Extracted data entries:
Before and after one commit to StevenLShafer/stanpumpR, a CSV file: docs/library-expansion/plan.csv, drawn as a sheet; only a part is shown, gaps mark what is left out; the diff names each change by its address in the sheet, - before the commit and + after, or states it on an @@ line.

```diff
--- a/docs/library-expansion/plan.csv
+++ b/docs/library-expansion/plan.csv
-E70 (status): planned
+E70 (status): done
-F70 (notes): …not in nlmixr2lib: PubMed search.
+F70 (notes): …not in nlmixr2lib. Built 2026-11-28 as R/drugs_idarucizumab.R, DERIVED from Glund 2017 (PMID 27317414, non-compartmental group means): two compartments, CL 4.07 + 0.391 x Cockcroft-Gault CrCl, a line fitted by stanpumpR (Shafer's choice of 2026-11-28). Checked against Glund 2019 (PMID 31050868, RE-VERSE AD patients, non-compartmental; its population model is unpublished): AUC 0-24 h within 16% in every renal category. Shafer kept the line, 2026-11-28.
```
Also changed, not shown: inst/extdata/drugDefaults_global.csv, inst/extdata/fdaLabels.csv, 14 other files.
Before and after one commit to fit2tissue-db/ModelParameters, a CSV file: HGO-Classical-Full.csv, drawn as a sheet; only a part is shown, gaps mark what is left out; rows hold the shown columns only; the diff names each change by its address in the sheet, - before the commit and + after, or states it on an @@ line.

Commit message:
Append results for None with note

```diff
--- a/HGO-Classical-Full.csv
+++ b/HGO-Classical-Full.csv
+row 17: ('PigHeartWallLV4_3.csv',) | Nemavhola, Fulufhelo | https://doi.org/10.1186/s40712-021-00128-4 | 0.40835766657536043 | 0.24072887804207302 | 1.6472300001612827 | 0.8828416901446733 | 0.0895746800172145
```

(Your instructions): What's wanted here is every record, retyped exactly as shown above.

(Task answer):
Before and after one commit to StevenLShafer/stanpumpR, a CSV file: docs/library-expansion/plan.csv, drawn as a sheet; only a part is shown, gaps mark what is left out; the diff names each change by its address in the sheet, - before the commit and + after, or states it on an @@ line.

```diff
--- a/docs/library-expansion/plan.csv
+++ b/docs/library-expansion/plan.csv
-E70 (status): planned
+E70 (status): done
-F70 (notes): …not in nlmixr2lib: PubMed search.
+F70 (notes): …not in nlmixr2lib. Built 2026-11-28 as R/drugs_idarucizumab.R, DERIVED from Glund 2017 (PMID 27317414, non-compartmental group means): two compartments, CL 4.07 + 0.391 x Cockcroft-Gault CrCl, a line fitted by stanpumpR (Shafer's choice of 2026-11-28). Checked against Glund 2019 (PMID 31050868, RE-VERSE AD patients, non-compartmental; its population model is unpublished): AUC 0-24 h within 16% in every renal category. Shafer kept the line, 2026-11-28.
```
Also changed, not shown: inst/extdata/drugDefaults_global.csv, inst/extdata/fdaLabels.csv, 14 other files.
Before and after one commit to fit2tissue-db/ModelParameters, a CSV file: HGO-Classical-Full.csv, drawn as a sheet; only a part is shown, gaps mark what is left out; rows hold the shown columns only; the diff names each change by its address in the sheet, - before the commit and + after, or states it on an @@ line.

Commit message:
Append results for None with note

```diff
--- a/HGO-Classical-Full.csv
+++ b/HGO-Classical-Full.csv
+row 17: ('PigHeartWallLV4_3.csv',) | Nemavhola, Fulufhelo | https://doi.org/10.1186/s40712-021-00128-4 | 0.40835766657536043 | 0.24072887804207302 | 1.6472300001612827 | 0.8828416901446733 | 0.0895746800172145
```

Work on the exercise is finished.